What does calling something a disorder do? the case of Chronic Fatigue Syndrome.
This week’s Science Times reported that Chronic Fatigue Syndrome, (which causes the symptoms one might imagine, given the name of the condition) a set of symptoms with unidentified etiology, has been linked to a virus. This possible cause may potentially shed some light on the mysterious derivations of the syndrome, which many sufferers would like to see conceptualized as an illness or disease. While the story of Chronic Fatigue Syndrome is a fascinating and sometimes disturbing one, for sociologists, is is important to step back and take note of these moments in which new illnesses make their way into our medical vocabulary. These instances shed light not only on the process by which things become medicalized, but also on the consequences of medicalizing conditions for those who suffer their effects, often for long periods of time – and it is often only after the medical word claims a condition as a legitimate “disease” that suffers finally feel as though they are being taken seriously.
In order to be considered a legitimate illness, something must be a medical condition or disorder – a disease. This alone should make us pause and ask ourselves “why?” Given that the symptoms have not changed and people are not suddenly suffering more intensely or in greater quantities, the only reason people who have Chronic Fatigue can breathe a sigh of relief this week is because the medical community may, for the first time, begin to take their symptoms seriously, rather than brushing them off as psychologically-driven or worse, hypochondriacal. In other words, people with symptoms of chronic fatigue, have, for years, been told their symptoms are the result of depression or more general neurosis, but they have rarely been taken seriously, as people with a genuine medical condition usually are. This is not unlike the history of many conditions once regarded as “lesser-than-diseases.” Fibromyalgia, for instance, is a perfect example – it is a disease that can be quite debilitating, often causing severe physical pain. For years, people (mostly women) who reported the type of pain associated with this condition were thought to be experiencing their symptoms as the result of psychological problems. These individuals were seen as sort of modern-day hysterical women, depicted in much the same way as Freud described. Drugs such as benzodiazepines, prescribed for anxiety, were dolled out by the bottle to sufferers of Fibromyalgia symptoms, much to no avail – except to create many benzodiazepine addicts. To make quite a long story short, it ultimately became clear that this was, in fact, an illness and it was only at this point that doctors, sufferers, their families and onlookers at large, began to take the condition seriously. We really need to stop and ask ourselves why we must always wait for a disease label to take a set of symptoms seriously.
However, there is a dark side of medicalization as well.
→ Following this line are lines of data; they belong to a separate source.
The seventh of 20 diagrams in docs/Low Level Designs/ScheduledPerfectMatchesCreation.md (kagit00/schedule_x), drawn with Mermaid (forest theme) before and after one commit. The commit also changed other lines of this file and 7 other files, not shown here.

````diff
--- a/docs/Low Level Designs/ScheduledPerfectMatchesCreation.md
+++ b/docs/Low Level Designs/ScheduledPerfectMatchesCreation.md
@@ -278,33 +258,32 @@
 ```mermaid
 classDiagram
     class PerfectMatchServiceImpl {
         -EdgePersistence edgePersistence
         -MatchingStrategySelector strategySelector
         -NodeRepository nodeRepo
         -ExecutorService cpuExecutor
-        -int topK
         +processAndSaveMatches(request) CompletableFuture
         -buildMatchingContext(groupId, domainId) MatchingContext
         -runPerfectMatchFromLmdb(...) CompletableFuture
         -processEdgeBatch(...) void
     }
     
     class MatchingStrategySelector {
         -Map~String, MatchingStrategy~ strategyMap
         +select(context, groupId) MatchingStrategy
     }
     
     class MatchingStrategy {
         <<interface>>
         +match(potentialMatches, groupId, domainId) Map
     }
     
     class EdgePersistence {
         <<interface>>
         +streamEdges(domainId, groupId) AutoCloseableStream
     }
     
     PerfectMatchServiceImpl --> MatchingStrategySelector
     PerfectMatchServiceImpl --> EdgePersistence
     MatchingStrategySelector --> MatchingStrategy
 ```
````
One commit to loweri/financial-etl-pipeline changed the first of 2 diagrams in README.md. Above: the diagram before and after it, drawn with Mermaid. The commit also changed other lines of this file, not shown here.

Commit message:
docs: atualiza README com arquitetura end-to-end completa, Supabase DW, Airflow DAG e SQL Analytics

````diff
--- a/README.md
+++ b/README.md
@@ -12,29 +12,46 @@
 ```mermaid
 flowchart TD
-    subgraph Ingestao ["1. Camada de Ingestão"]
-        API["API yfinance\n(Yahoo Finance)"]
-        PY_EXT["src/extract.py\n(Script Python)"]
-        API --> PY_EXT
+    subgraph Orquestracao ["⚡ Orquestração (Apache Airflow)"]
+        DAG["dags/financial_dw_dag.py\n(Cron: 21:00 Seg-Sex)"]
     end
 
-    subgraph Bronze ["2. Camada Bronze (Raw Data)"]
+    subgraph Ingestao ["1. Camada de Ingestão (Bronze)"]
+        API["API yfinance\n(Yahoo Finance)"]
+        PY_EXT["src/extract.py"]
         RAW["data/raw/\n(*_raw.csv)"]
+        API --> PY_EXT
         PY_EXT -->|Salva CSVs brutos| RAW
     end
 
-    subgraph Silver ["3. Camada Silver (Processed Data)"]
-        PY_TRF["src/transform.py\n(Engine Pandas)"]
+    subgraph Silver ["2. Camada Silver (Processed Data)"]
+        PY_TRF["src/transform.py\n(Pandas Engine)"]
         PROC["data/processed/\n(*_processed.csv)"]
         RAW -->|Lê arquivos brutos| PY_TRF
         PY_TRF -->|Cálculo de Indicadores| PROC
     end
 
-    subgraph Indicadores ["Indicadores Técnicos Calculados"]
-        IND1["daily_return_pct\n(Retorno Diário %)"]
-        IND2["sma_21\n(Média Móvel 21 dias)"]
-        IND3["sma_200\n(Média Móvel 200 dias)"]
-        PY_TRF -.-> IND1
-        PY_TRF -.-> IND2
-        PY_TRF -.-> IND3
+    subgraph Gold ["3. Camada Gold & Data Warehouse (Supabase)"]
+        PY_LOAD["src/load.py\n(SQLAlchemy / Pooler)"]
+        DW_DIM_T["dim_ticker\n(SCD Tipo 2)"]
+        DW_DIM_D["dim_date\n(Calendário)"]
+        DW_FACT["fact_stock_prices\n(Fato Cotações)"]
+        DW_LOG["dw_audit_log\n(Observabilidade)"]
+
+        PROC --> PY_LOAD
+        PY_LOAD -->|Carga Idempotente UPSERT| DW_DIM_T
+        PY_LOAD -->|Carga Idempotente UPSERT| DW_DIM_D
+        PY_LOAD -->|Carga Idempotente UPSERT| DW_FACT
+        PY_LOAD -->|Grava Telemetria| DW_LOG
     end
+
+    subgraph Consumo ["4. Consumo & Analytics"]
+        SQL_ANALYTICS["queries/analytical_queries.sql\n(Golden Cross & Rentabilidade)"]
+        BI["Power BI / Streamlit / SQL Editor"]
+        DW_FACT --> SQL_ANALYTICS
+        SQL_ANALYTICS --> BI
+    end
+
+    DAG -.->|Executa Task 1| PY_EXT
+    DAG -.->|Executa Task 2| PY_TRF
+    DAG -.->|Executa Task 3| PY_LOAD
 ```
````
Labeling something a disorder changes the way we see the person afflicted with the symptoms; it pushes us to blame biology rather than psychology or an individual’s character or life choices for the cause of their illness. But this can also have its own set of consequences (see my previous post on obesity) ranging from the removal of personal responsibility for any condition to the increasingly common assumption that all conditions are rooted in biology – and perhaps nothing else. When illnesses become over-medicalized, we tend to ignore any of the non-biological roots of suffering (see my previous post on the implication of genes in depression). The problem of medicalization extends beyond the fact that any condition that does not get a medical label (such as Chronic Fatigue Syndrome) is not considered a real disorder. A major problem on the other end of the spectrum is when conditions are medicalized when there is not yet enough evidence to show that it is a medical entity. Either end of this problematic spectrum has serious consequences for people with the symptoms of whatever condition is in question. What this points us to, ultimately is that we ought to pause and question how we assign legitimacy to symptoms of any condition, disorder, disease or unnamed entity. Naming, labeling, and generally carving out a descriptive category for something is part of what makes us able to understand the world, but perhaps our need to know that something has been deemed a viable disease by the scientific and, more specifically, the medical community causes us additional suffering. Certainly, this calls for more sociological attention to be paid to the process of diagnosis and how some things become diseases, while others remain conditions or unnamed symptom clusters.